Source data
★ ★ ★ ★ ★ ★ ★

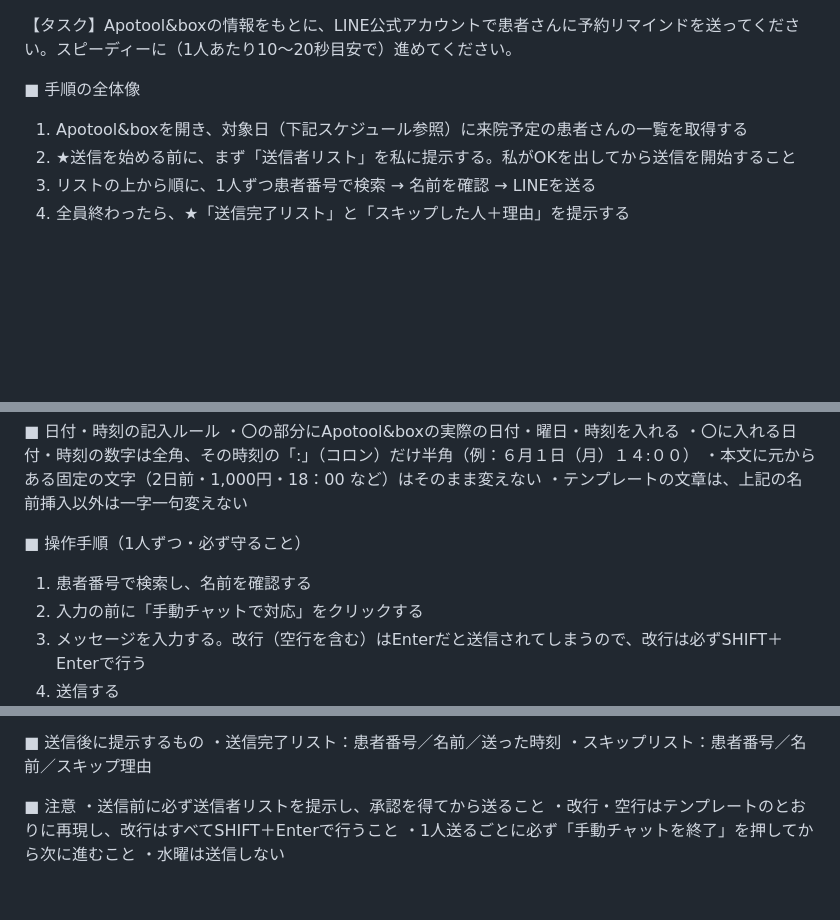
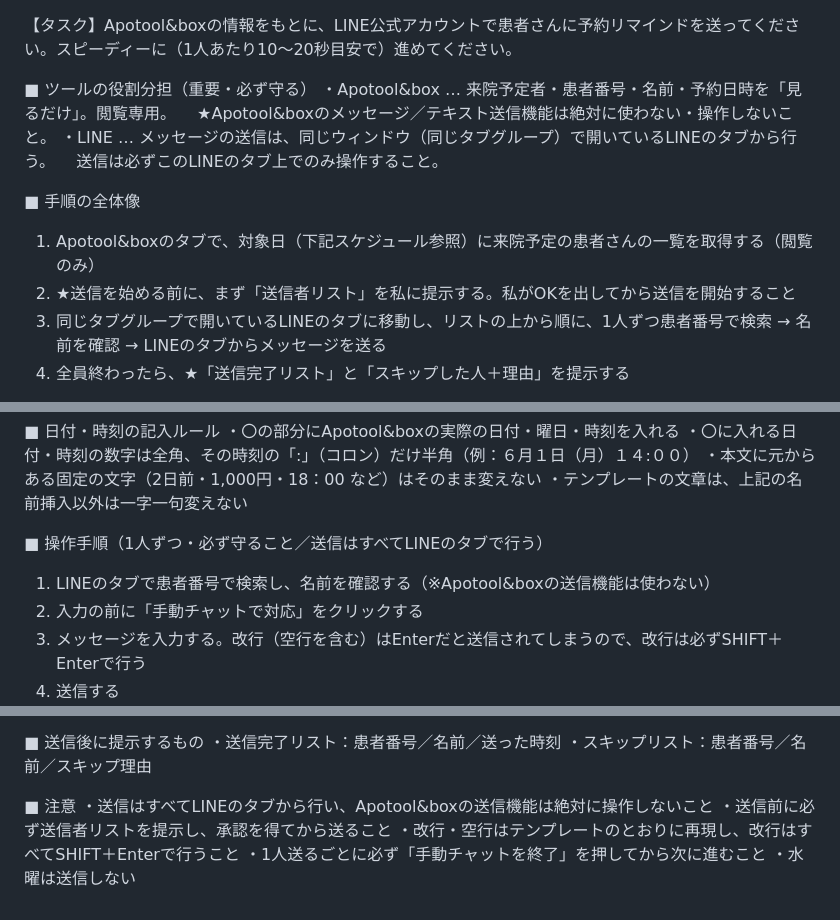
Before and after one commit to hakatastella-creator/CLAUDENOTE, a Markdown page: LINEリマインド指示文.md, 3 parts joined by grey strips. GitHub-like rendering; blank space fills up the shorter version.

Commit message:
送信はLINEのタブから行い、Apotoolの送信機能は操作しないルールを追加

```diff
--- a/LINEリマインド指示文.md
+++ b/LINEリマインド指示文.md
@@ -1,9 +1,15 @@
 【タスク】Apotool&boxの情報をもとに、LINE公式アカウントで患者さんに予約リマインドを送ってください。スピーディーに（1人あたり10〜20秒目安で）進めてください。
 
+■ ツールの役割分担（重要・必ず守る）
+・Apotool&box … 来院予定者・患者番号・名前・予約日時を「見るだけ」。閲覧専用。
+　★Apotool&boxのメッセージ／テキスト送信機能は絶対に使わない・操作しないこと。
+・LINE … メッセージの送信は、同じウィンドウ（同じタブグループ）で開いているLINEのタブから行う。
+　送信は必ずこのLINEのタブ上でのみ操作すること。
+
 ■ 手順の全体像
-1. Apotool&boxを開き、対象日（下記スケジュール参照）に来院予定の患者さんの一覧を取得する
+1. Apotool&boxのタブで、対象日（下記スケジュール参照）に来院予定の患者さんの一覧を取得する（閲覧のみ）
 2. ★送信を始める前に、まず「送信者リスト」を私に提示する。私がOKを出してから送信を開始すること
-3. リストの上から順に、1人ずつ患者番号で検索 → 名前を確認 → LINEを送る
+3. 同じタブグループで開いているLINEのタブに移動し、リストの上から順に、1人ずつ患者番号で検索 → 名前を確認 → LINEのタブからメッセージを送る
 4. 全員終わったら、★「送信完了リスト」と「スキップした人＋理由」を提示する
 
 ■ 送信前に提示する「送信者リスト」フォーマット
@@ -63,8 +69,8 @@
 ・本文に元からある固定の文字（2日前・1,000円・18：00 など）はそのまま変えない
 ・テンプレートの文章は、上記の名前挿入以外は一字一句変えない
 
-■ 操作手順（1人ずつ・必ず守ること）
-1. 患者番号で検索し、名前を確認する
+■ 操作手順（1人ずつ・必ず守ること／送信はすべてLINEのタブで行う）
+1. LINEのタブで患者番号で検索し、名前を確認する（※Apotool&boxの送信機能は使わない）
 2. 入力の前に「手動チャットで対応」をクリックする
 3. メッセージを入力する。改行（空行を含む）はEnterだと送信されてしまうので、改行は必ずSHIFT＋Enterで行う
 4. 送信する
@@ -83,6 +89,7 @@
 ・スキップリスト：患者番号／名前／スキップ理由
 
 ■ 注意
+・送信はすべてLINEのタブから行い、Apotool&boxの送信機能は絶対に操作しないこと
 ・送信前に必ず送信者リストを提示し、承認を得てから送ること
 ・改行・空行はテンプレートのとおりに再現し、改行はすべてSHIFT＋Enterで行うこと
 ・1人送るごとに必ず「手動チャットを終了」を押してから次に進むこと
```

★ ★ ★ ★ ★ ★ ★

▸ **Work to complete**
All lines above in which the word "LINEリマインド指示文" occurs should be identified and copied.

▸ **Task result**
Before and after one commit to hakatastella-creator/CLAUDENOTE, a Markdown page: LINEリマインド指示文.md, 3 parts joined by grey strips. GitHub-like rendering; blank space fills up the shorter version.
--- a/LINEリマインド指示文.md
+++ b/LINEリマインド指示文.md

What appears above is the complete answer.